Our group places a high value on collaboration, both within our group, our school, and in the broader community. By learning and challenging one another we build a deeper understanding of the Earth around us, and a more respectful workplace that is inclusive for all. We are excited by colleagues who can work independently and yet know when to ask for help; who have a good sense of humor; who possess a healthy dose of passion for what they are doing; who have creative ways of figuring out problems; and of course like to work hard (and cold beer).
FOR FUTURE STUDENT COLLEAGUES:
The Jackson School of Geosciences comprises three different research units composed of several hundred scientists. We get hundreds of graduate student applicants each year. Thus, in order for me to find you in the stack of applicants, it is helpful for you to write me inquiring of any possible graduate opportunities. Further, this begins a dialogue between us that gives me a sense of how we might work together.

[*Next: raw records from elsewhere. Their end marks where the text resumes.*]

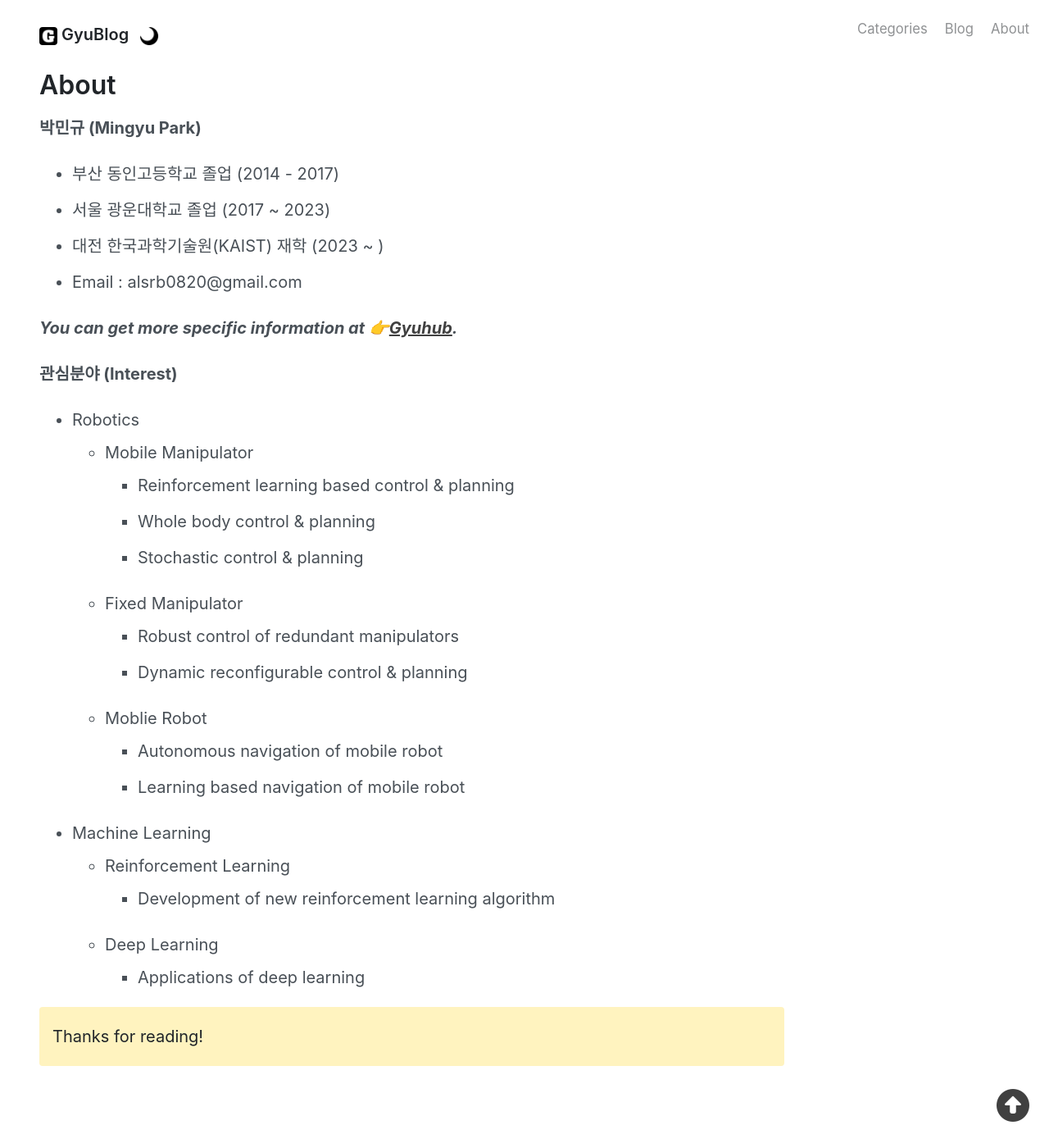
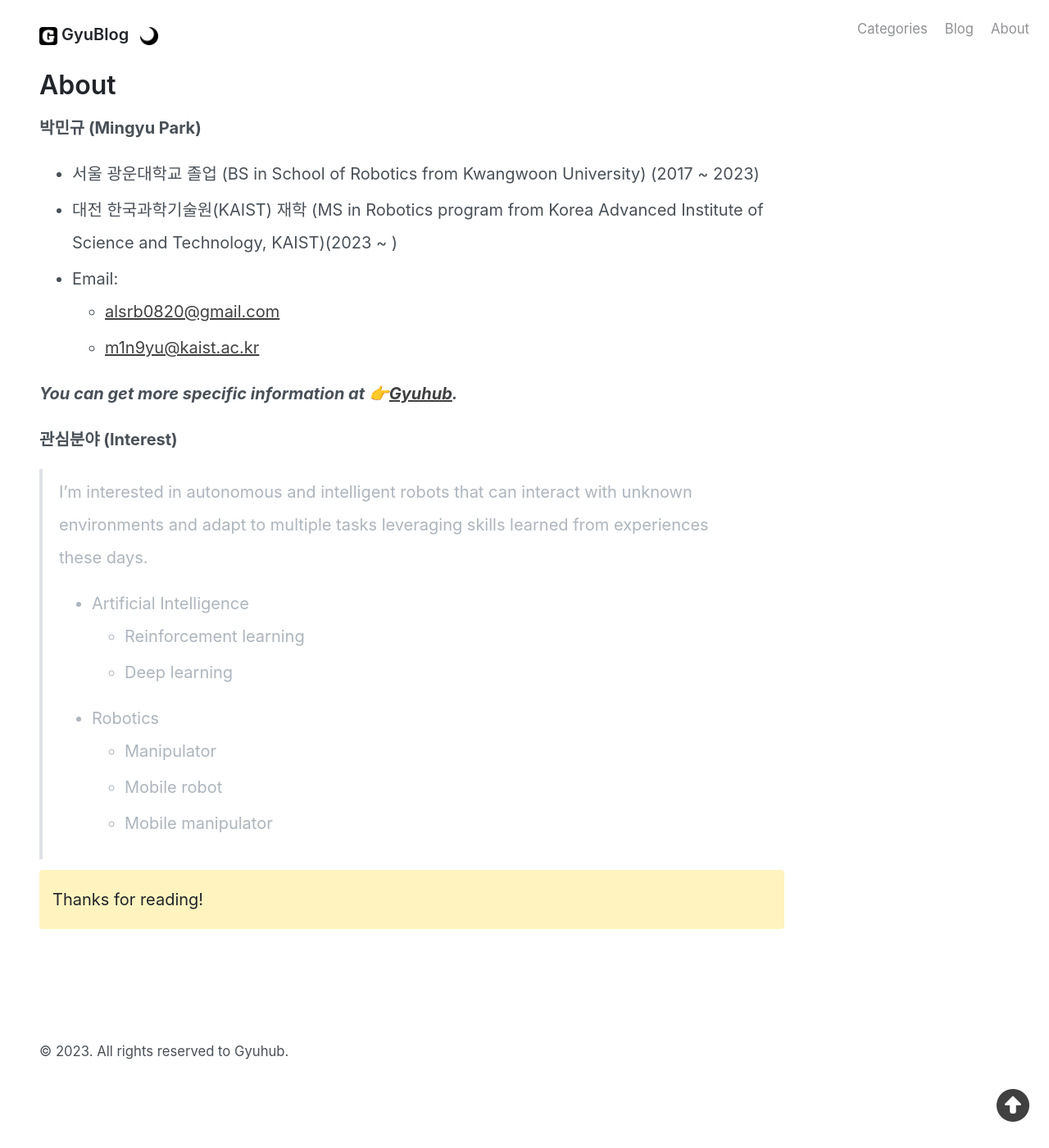
Before and after one commit to mngupark/mngupark.github.io, a Jekyll site: the page built from about.md, in a window 1280 px wide and 1400 px high. Shown: the whole window at 82% size. Built offline with Jekyll 4.4.1, drawn with Linux system fonts in a browser that asks for light colours; nearby versions of some CDN libraries; emoji names are drawn with the system emoji font.

Commit message:
Update about.md

```diff
--- a/about.md
+++ b/about.md
@@ -4,30 +4,23 @@
 ---
 
 **박민규 (Mingyu Park)**
-- 부산 동인고등학교 졸업 (2014 - 2017)
-- 서울 광운대학교 졸업 (2017 ~ 2023)
-- 대전 한국과학기술원(KAIST) 재학 (2023 ~ )
-- Email : alsrb0820@gmail.com
+- 서울 광운대학교 졸업 (BS in School of Robotics from Kwangwoon University) (2017 ~ 2023)
+- 대전 한국과학기술원(KAIST) 재학 (MS in Robotics program from Korea Advanced Institute of Science and Technology, KAIST)(2023 ~ )
+- Email:
+  - [alsrb0820@gmail.com](mailto:alsrb0820@gmail.com)
+  - [m1n9yu@kaist.ac.kr](mailto:m1n9yu@kaist.ac.kr)
 
 ***You can get more specific information at :point_right:[Gyuhub](https://github.com/Gyuhub/Gyuhub).***
 
 **관심분야 (Interest)**
+> I'm interested in autonomous and intelligent robots that can interact with unknown environments and adapt to multiple tasks leveraging skills learned from experiences these days.
+- Artificial Intelligence
+  - Reinforcement learning
+  - Deep learning
 - Robotics
-  - Mobile Manipulator
-    - Reinforcement learning based control & planning
-    - Whole body control & planning
-    - Stochastic control & planning
-  - Fixed Manipulator
-    - Robust control of redundant manipulators
-    - Dynamic reconfigurable control & planning
-  - Moblie Robot
-    - Autonomous navigation of mobile robot
-    - Learning based navigation of mobile robot
-- Machine Learning
-  - Reinforcement Learning
-    - Development of new reinforcement learning algorithm
-  - Deep Learning
-    - Applications of deep learning
+  - Manipulator
+  - Mobile robot
+  - Mobile manipulator
 
 <p class="message">
   Thanks for reading!
```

Field opportunities may be available but are not a consistent part of everyone’s research. There are many exciting things are being done using the wealth of available remote sensing data and new modeling techniques, and these skills would prepare you better for the modern job market.
The primary qualities I look for in graduate students is the ability to think independently, enthusiasm, drive for research, easy-going nature, and strong quantitative and/or computational skills. You don’t necessarily have to have these skills already, but a desire to learn them will be rewarded over your lifetime. I also look for a strong match between my research interests and those of any prospective student. You should therefore have thought a bit about why you want to pursue a PhD in glaciology. Particularly, when the field is not necessarily hiring at the pace of graduation rates. Specifically, I would like to know what aspects of glaciology are most exciting to you. What do you think is the most relevant research currently in glaciology? The first critical step is to develop a project that really excites both of us. I also want to know your career goals and what skills you would like to develop while in graduate school. By providing me a sense of where you want to eventually be, we can collaboratively develop your skill set and expertise to meet that goal.
While your academic pedigree and GPA/GRE scores matter, they are considered less than the types of courses you have had. That said, there are still graduate program requirements for all student admissions. So please send a transcript (unofficial is fine) so that we can rule out any possible problems. I look for someone who desires to have a rigorous, quantitative understanding of earth sciences and prefer more math, physics and computer science than general education courses. It is also preferred that you have some research experience so that you are more adequately prepared for the shift from a course-centric undergrad career to a research-centric graduate career. If you can, please send any research papers you have written (e.g. class research projects, published papers).